* **PROBLEM**
Copy each line below that has "import".

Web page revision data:

┌──

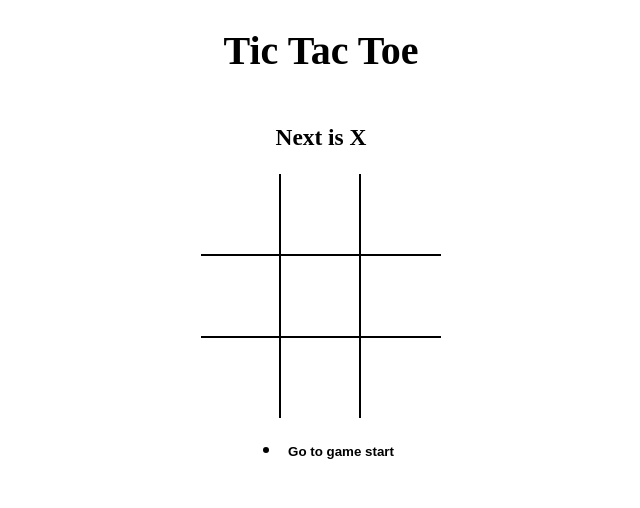
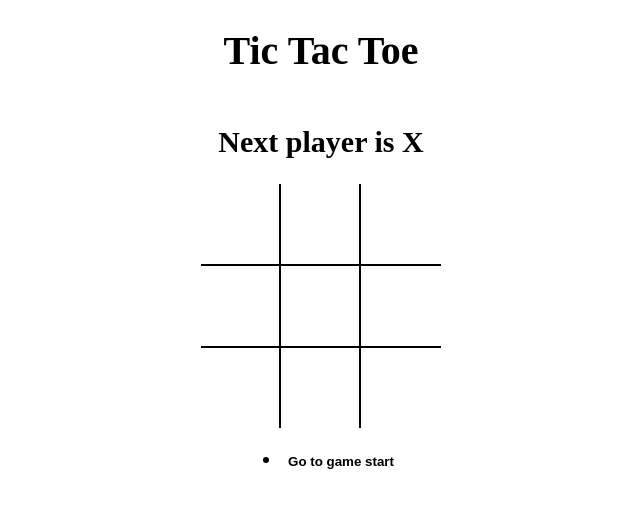
Before and after one commit to param-sahai/TicTacToe, a React (Vite) app: page / in a window 1280 px wide. Shown: the top 508 px of the page, without its empty margins (319-959 px from the left). Built offline with nearby package versions, Linux system fonts and the light colour scheme.

Commit message:
added Message features

```diff
--- a/src/App.jsx
+++ b/src/App.jsx
@@ -1,6 +1,7 @@
 import React, { useState } from 'react';
 import Board from './components/Board';
 import History from './components/History';
+import StatusMessage from './components/StatusMessage';
 import { calculateWinner } from './Winner';
 
 const App = () => {
@@ -11,12 +12,9 @@
 
   const current = history[currentMove];
 
-  console.log('history', history);
+  // console.log('history', history);
 
   const winner = calculateWinner(current.board);
-  const message = winner
-    ? `Winner is ${winner}`
-    : `Next is ${current.isXNext ? 'X' : 'O'}`;
 
   const handleSquareClick = position => {
     if (current.board[position] || winner) {
@@ -47,7 +45,7 @@
   return (
     <div className="app">
       <h1>Tic Tac Toe</h1>
-      <h3>{message}</h3>
+      <StatusMessage winner={winner} current={current} />
       <Board board={current.board} handleSquareClick={handleSquareClick} />
       <History history={history} moveTo={moveTo} currentMove={currentMove} />
     </div>
--- /dev/null
+++ b/src/components/StatusMessage.jsx
@@ -0,0 +1,17 @@
+import React from 'react';
+
+const StatusMessage = ({ winner, current }) => {
+  const noMovesLeft = current.board.every(el => el !== null);
+
+  return (
+    <h2>
+      {winner && `Winner is ${winner}`}
+      {!winner &&
+        !noMovesLeft &&
+        `Next player is ${current.isXNext ? 'X' : 'O'}`}
+      {!winner && noMovesLeft && 'Game Tied!'}
+    </h2>
+  );
+};
+
+export default StatusMessage;
```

└──

* **SOLUTION FOR THIS EXERCISE**
 import React, { useState } from 'react';
 import Board from './components/Board';
 import History from './components/History';
+import StatusMessage from './components/StatusMessage';
 import { calculateWinner } from './Winner';
+import React from 'react';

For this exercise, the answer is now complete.